accompany their friends down the other
side of the sand hill.
1. The fierce, dogged, unquenchable commitment that parents have to their kids. Is there any other relationship like it? I think people forget, because perhaps it seems so obvious, but it is still miraculous how committed and courageous and resourceful parents can be. We may not be able to fix everything but being in this parent world has offered me a view to parental love. Even in the face of extreme hardship, scary prognoses, lack of support, rejection by and even loss of a child, parents step up. If you met or knew the parents I know you would be staggered by the heroic love.
2. The selfless, generally invisible nature of parent advocacy. Most of it is done by moms in their dining rooms or in the car between errands. Most of the names are unknown or barely known. They don't call attention to themselves. The parents who are making F.E.A.S.T. and other organizations run do so because they care about making sure other parents are not alone or without information. I know these parents and their deep sense of responsibility and caring.
3. An emphasis on results.
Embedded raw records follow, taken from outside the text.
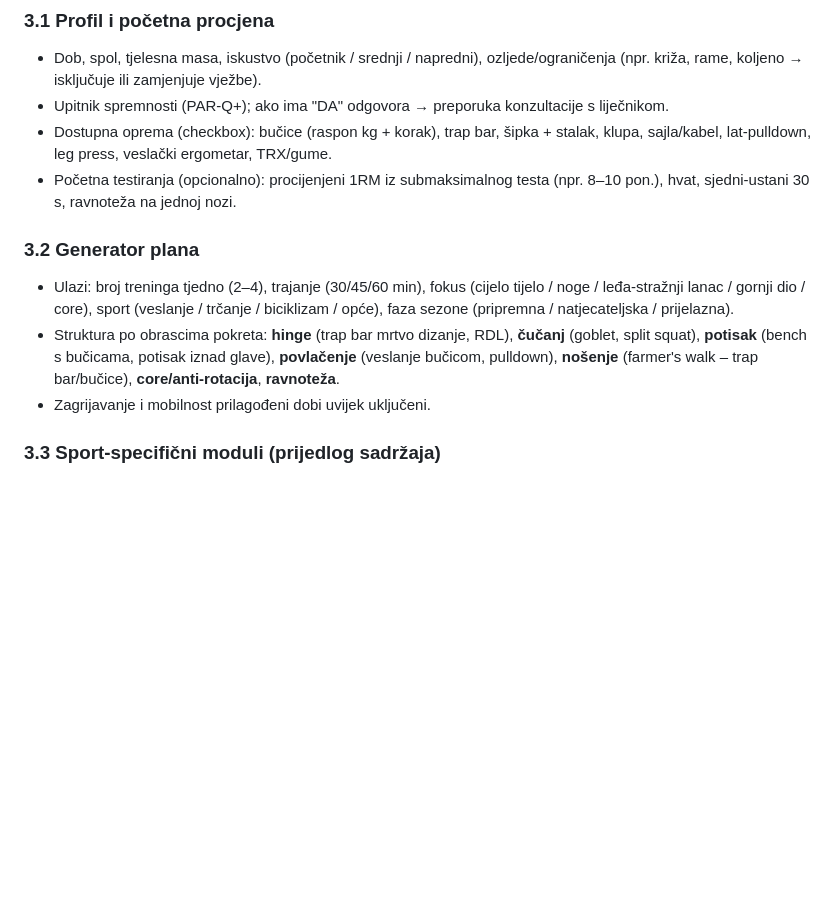
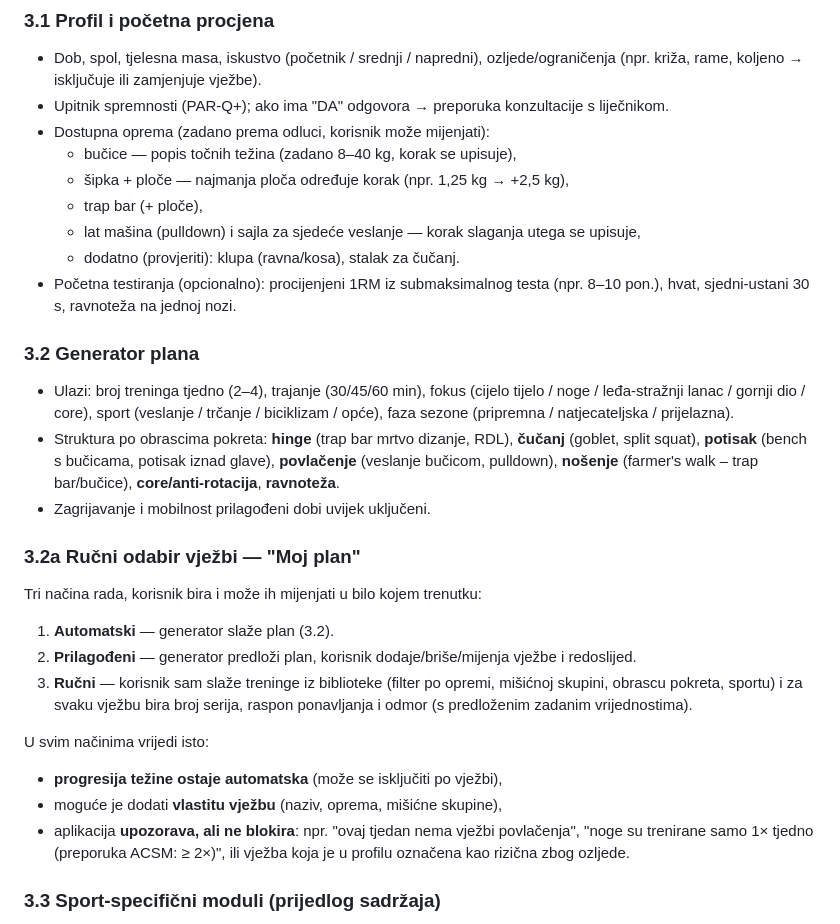
Before and after one commit to hjelic-spec/train-hr, a Markdown page: PLAN.md, the part around one of its changes. GitHub-like rendering; blank space fills up the shorter version.

```diff
--- a/PLAN.md
+++ b/PLAN.md
@@ -34,8 +59,12 @@ Ove brojke koristimo kao **zadane granice** generatora plana, ne kao medicinski
 - Dob, spol, tjelesna masa, iskustvo (početnik / srednji / napredni), ozljede/ograničenja
   (npr. križa, rame, koljeno → isključuje ili zamjenjuje vježbe).
 - Upitnik spremnosti (PAR-Q+); ako ima "DA" odgovora → preporuka konzultacije s liječnikom.
-- Dostupna oprema (checkbox): bučice (raspon kg + korak), trap bar, šipka + stalak, klupa,
-  sajla/kabel, lat-pulldown, leg press, veslački ergometar, TRX/gume.
+- Dostupna oprema (zadano prema odluci, korisnik može mijenjati):
+  - bučice — popis točnih težina (zadano 8–40 kg, korak se upisuje),
+  - šipka + ploče — najmanja ploča određuje korak (npr. 1,25 kg → +2,5 kg),
+  - trap bar (+ ploče),
+  - lat mašina (pulldown) i sajla za sjedeće veslanje — korak slaganja utega se upisuje,
+  - dodatno (provjeriti): klupa (ravna/kosa), stalak za čučanj.
 - Početna testiranja (opcionalno): procijenjeni 1RM iz submaksimalnog testa (npr. 8–10 pon.),
   hvat, sjedni-ustani 30 s, ravnoteža na jednoj nozi.
 
@@ -48,6 +77,21 @@ Ove brojke koristimo kao **zadane granice** generatora plana, ne kao medicinski
   bučicom, pulldown), **nošenje** (farmer's walk – trap bar/bučice), **core/anti-rotacija**,
   **ravnoteža**.
 - Zagrijavanje i mobilnost prilagođeni dobi uvijek uključeni.
+
+### 3.2a Ručni odabir vježbi — "Moj plan"
+Tri načina rada, korisnik bira i može ih mijenjati u bilo kojem trenutku:
+1. **Automatski** — generator slaže plan (3.2).
+2. **Prilagođeni** — generator predloži plan, korisnik dodaje/briše/mijenja vježbe i redoslijed.
+3. **Ručni** — korisnik sam slaže treninge iz biblioteke (filter po opremi, mišićnoj skupini,
+   obrascu pokreta, sportu) i za svaku vježbu bira broj serija, raspon ponavljanja i odmor
+   (s predloženim zadanim vrijednostima).
+
+U svim načinima vrijedi isto:
+- **progresija težine ostaje automatska** (može se isključiti po vježbi),
+- moguće je dodati **vlastitu vježbu** (naziv, oprema, mišićne skupine),
+- aplikacija **upozorava, ali ne blokira**: npr. "ovaj tjedan nema vježbi povlačenja",
+  "noge su trenirane samo 1× tjedno (preporuka ACSM: ≥ 2×)", ili vježba koja je u profilu
+  označena kao rizična zbog ozljede.
 
 ### 3.3 Sport-specifični moduli (prijedlog sadržaja)
 - **Veslanje (veteransko)**: naglasak na stražnji lanac i odraz nogama (trap bar, RDL, hip
```
Also changed, not shown: other parts of PLAN.md (+39 -14 lines).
Parent advocacy isn't about making parents feel better. It's about making parents more effective at helping the patient and nurturing the family. The problem is "ED," not the person. Parents are on the side of their loved ones, and that means persistence toward the goal of recovery and a rich and fulfilling life.
4. The F.E.A.S.T. community, in particular, believes in science. Science is a tool to understanding and analyzing and applying information. When parents put their support behind science they are saying that results matter, that understanding the illness is their responsibility, and that there is hope in reason.
5. Strange fact: eating disorder parents are great to be with. Do we fight? Yes. Do we trip over one another? Yeah. But this one thing we share makes this wonderful bond that allows for both engagement and vulnerability. Before I fell down the ED rabbit hole I would not have imagined being friends with people on this basis but now I have to say that MOST of my best friends are fellow ED parents, and I'm so glad.
6. Around the Dinner Table. The longest running conversation about eating disorders and parents: a thriving, fascinating, sometimes silly, completely unique forum.
|Hannah, we're cheering!|